In search of the financial phenomena that change everything

Sjak Vennix – Manager Thematic Investigations Global Intelligence & Response

By far the majority of the 9 million customers are honest. But to keep money on the right track, you have to track down the few customers who are not. It is often a needle in a haystack, but that doesn't stop Sjak Vennix at all. He and his team take a close look at modern phenomena such as cryptocurrencies and new fintech companies. With his years of experience at the bank, his enthusiasm seems to keep growing. One day he will write a book about it, but for now he shares his experiences here.

KYC: a comprehensive profession

KYC has fascinated Sjak for a long time. “I have always had to deal with it. In 2010, I started at a local Rabobank, when KYC was an A4 sheet with a list to tick off. I checked that process. It is incredible how the field has developed in the past 10 years. The last few years in particular have been a growth spurt. What’s great about KYC is that it is always changing and it affects the whole bank. We are involved in all chains because customers use all products. One day I will write a book about it, as complex as it is.”

“The profession reaches far beyond the bank. We have a legal obligation to be the gatekeeper of the financial system. To detect financial flows that are illegal or connected to criminal activities and pass them on to the investigating authorities. Besides our legal obligation and social function, it is also in the interest of our customers to know who we have on our books. We can then protect and serve them better.”

My team examines clients for whom there is no policy yet. That is a creative process, we are really exploring.
Sjak Vennix – Manager Thematic Investigations Global Intelligence & Response

Exploring new worlds

“By far the majority of our customers are honest, but it’s the excesses that matter. You want to get them out of your customer base.

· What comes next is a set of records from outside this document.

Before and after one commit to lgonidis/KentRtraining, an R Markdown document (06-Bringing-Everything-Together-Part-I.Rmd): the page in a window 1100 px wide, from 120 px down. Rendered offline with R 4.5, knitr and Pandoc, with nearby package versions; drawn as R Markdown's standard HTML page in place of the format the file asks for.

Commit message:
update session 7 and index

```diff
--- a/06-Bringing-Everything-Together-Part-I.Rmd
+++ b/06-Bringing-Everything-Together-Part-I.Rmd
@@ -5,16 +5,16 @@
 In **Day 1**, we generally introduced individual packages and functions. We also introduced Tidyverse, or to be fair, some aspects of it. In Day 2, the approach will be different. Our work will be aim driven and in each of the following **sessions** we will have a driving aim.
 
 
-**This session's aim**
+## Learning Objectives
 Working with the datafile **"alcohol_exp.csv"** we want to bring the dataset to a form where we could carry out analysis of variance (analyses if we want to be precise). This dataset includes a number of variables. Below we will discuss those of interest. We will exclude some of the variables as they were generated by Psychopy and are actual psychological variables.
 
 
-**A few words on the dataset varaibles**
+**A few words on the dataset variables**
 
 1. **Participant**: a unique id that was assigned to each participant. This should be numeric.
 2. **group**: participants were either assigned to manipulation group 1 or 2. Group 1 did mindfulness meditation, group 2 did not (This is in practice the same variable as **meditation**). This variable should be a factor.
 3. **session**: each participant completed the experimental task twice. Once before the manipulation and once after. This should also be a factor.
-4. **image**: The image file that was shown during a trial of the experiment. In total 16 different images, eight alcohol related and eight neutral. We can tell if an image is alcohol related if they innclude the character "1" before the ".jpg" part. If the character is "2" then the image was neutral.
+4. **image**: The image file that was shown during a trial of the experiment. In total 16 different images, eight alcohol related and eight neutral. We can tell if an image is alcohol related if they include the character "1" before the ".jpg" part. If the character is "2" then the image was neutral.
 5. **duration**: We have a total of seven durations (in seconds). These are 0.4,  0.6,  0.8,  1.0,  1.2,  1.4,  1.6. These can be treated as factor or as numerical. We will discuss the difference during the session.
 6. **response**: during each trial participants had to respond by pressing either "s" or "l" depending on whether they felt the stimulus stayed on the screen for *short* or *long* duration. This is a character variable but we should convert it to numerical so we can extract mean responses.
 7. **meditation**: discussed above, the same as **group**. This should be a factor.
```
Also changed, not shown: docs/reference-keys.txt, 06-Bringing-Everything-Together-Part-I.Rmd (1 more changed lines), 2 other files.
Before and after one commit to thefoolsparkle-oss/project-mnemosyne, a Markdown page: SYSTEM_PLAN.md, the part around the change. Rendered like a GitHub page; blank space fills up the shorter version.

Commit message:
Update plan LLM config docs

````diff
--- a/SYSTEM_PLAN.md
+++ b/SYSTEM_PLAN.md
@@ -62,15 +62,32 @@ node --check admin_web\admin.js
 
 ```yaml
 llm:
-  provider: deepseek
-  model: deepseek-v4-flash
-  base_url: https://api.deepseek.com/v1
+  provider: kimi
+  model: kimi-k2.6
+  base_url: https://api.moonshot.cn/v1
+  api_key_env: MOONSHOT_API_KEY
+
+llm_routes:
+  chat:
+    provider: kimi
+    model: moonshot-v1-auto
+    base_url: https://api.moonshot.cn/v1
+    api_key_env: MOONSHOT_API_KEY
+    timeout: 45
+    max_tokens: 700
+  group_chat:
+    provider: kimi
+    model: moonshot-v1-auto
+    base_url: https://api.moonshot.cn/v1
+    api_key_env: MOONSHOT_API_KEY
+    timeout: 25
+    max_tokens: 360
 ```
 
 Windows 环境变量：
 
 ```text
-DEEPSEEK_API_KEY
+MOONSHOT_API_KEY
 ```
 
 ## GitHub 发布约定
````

My team investigates clients for whom there is no policy yet. That is a creative process, we are really exploring. Based on sources, conversations inside and outside the bank, we come up with ideas. We find out the new ways of handling money from people with different intentions. Then we determine how we have to adjust processes and policies in such a way that we mitigate the risks associated with these new developments.”

“For KYC, you really have to be able to put yourself in the customer’s shoes,” Sjak continues. “I am curious by nature and interested in people. As a manager, those qualities also come in handy. I manage a team of 20 analysts who deal with modern phenomena in the financial world. Phenomena about which little is yet known, but which potentially have a great deal of influence on our financial system.”

Concealing cryptocurrencies and fintechs

Sjak mentions a number of themes he is working on: “Cryptocurrencies, for example, are quite concealing. As a bank, we are involved at the start and end point: someone transfers money to or receives money from a crypto provider. We do not see what happens in between in the wallets. The function we traditionally had in the chain is changing. Crypto currencies make it more difficult to determine the origin of assets. And the huge highs and lows in crypto prices affect what is still ‘normal’. We must continue to ask ourselves: what is still logical and plausible? When is something suspicious?”

“Ultimately it is about the extent to which money flows are concealing. Do we understand how customers deal with money? Do we find it appropriate for the activities they carry out? As a bank, we are a link, but we need to understand the whole chain. We are also working a lot on new fintech companies. They operate in the same market as a bank and use bank products for their services. It makes the payment chain less transparent for us and that poses new challenges. How do we want to and can we deal with this, how do we map out the right risks?”

The function we traditionally had in the chain is changing.
Sjak Vennix – Manager Thematic Investigations Global Intelligence & Response

Journey of discovery

When asked what a person needs to be like to do this work, Sjak is very clear. “You have to have empathy, to really want to understand someone. You need to want to know why he or she does things; enthusiasm for research is a must. And don’t settle for the first answer you get, always keep asking questions. But a sense of justice is also important. An analytical nature, the drive to do better and also to have a lot of fun, that’s what it comes down to.”

Sjak definitely does not lack any of this. “I’m far from finished, I’m only at the first few chapters of the book!” He says with a big smile. “KYC is a journey of discovery: the destination is still unknown, but the journey towards it is exciting enough.” And it gives me immense satisfaction to help people on that journey.”

Sjak works within KYC Change & Support